November 8, 2010 8:59 AM   Subscribe

Where did the mould on my sofa cushions come from, and how can I be sure it won't come back?

I recently started sneezing and getting itchy eyes. After some investigating, we found that the front edge of the sofa cushions contained mould *under* the covers. I'm really not sure how this could have happened - there is no mould anywhere else. The covers themselves were fine.

We've thrown away the sofa cushions and ordered new ones, but kept the covers since they cannot be replaced. The covers are at the dry cleaners since they cannot be washed ("do not wash" is written on the tag).

Will the chemicals used for dry cleaning the covers stop it coming back?
If not, I have read about borax - should I put the covers in that, or does that go against the "do not wash" rule? Will it discolour the covers or make it smell bad?
posted by anonymous to Home & Garden (3 answers total) 1 user marked this as a favorite
 
So mold = moisture. You should try to find the source of that moisture and prevent it from happening again.

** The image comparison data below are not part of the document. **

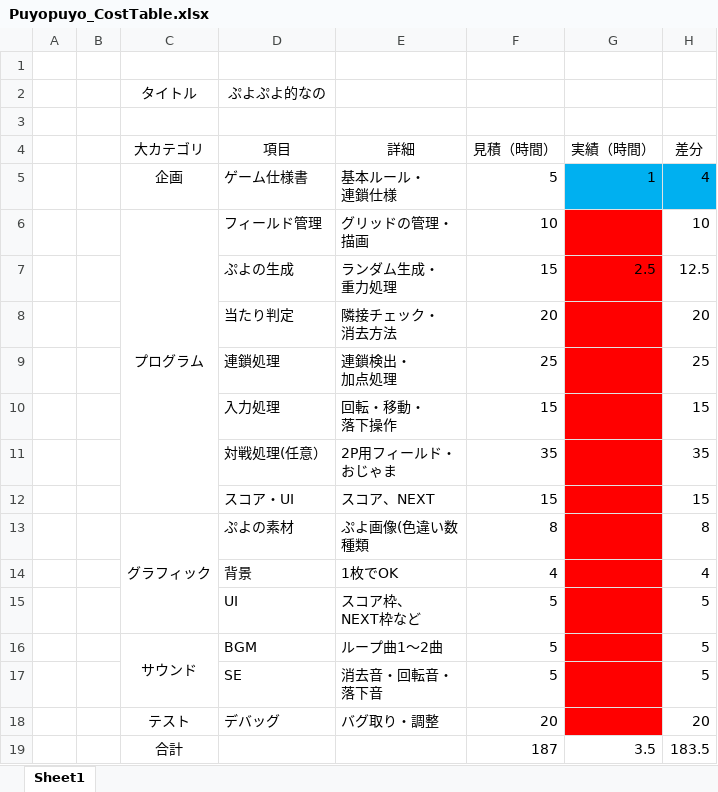
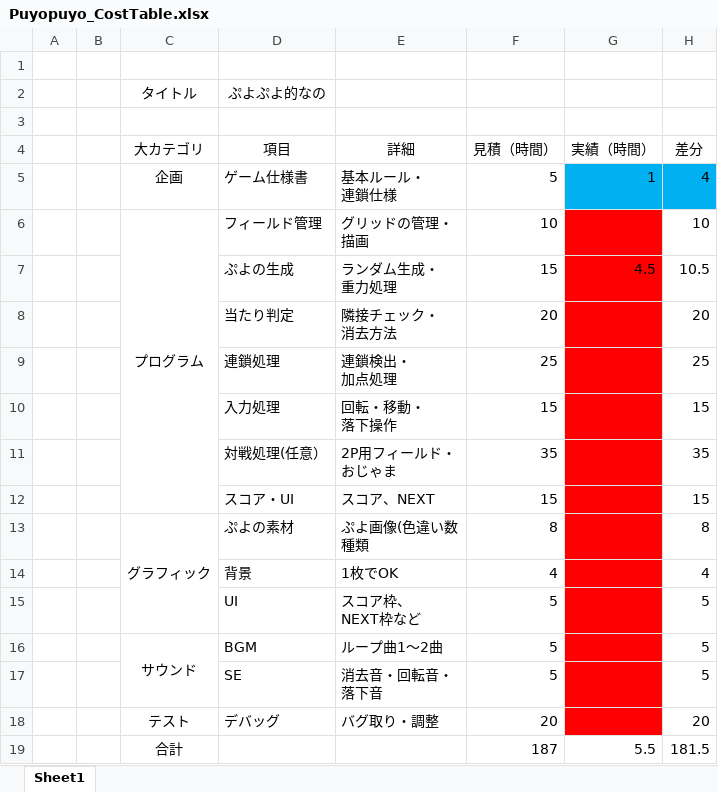
Before and after one commit to 13ko13/Puyopuyo, an Excel workbook: Excel/Puyopuyo_CostTable.xlsx, sheet Sheet1, drawn as a sheet; values as stored, in another font and other column widths than the file's, no borders; the diff names each change by its address in the sheet, - before the commit and + after, or states it on an @@ line.

Commit message:
up

```diff
--- a/Excel/Puyopuyo_CostTable.xlsx (sheet Sheet1)
+++ b/Excel/Puyopuyo_CostTable.xlsx (sheet Sheet1)
-G7 (実績（時間）): 2.5
+G7 (実績（時間）): 4.5
-H7 (差分): 12.5
+H7 (差分): 10.5
-G19 (実績（時間）): 3.5
+G19 (実績（時間）): 5.5
-H19 (差分): 183.5
+H19 (差分): 181.5
```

I could see a drink getting spilled on the couch and it never fully drying. Then mold found a cozy dark warm space between the cover and the cushion and voilĂ . If that happens again, Lysol spray is pretty good at killing mold in upholstery. As is lots of sunlight, an occasional steam cleaning, good air circulation, etc.

What are the covers made of? If they're are poly/plastic that might be another reason moisture stuck around long enough for mold to set in.
posted by fontophilic at 9:15 AM on November 8, 2010


I'm really not sure how this could have happened - there is no mould anywhere else. The covers themselves were fine.

Something spilt on the sofa? Theoretically if it got wet enough and the covers are not "breathable" enough, the inside could have stayed damp while the outside seemed dry.
posted by EndsOfInvention at 9:15 AM on November 8, 2010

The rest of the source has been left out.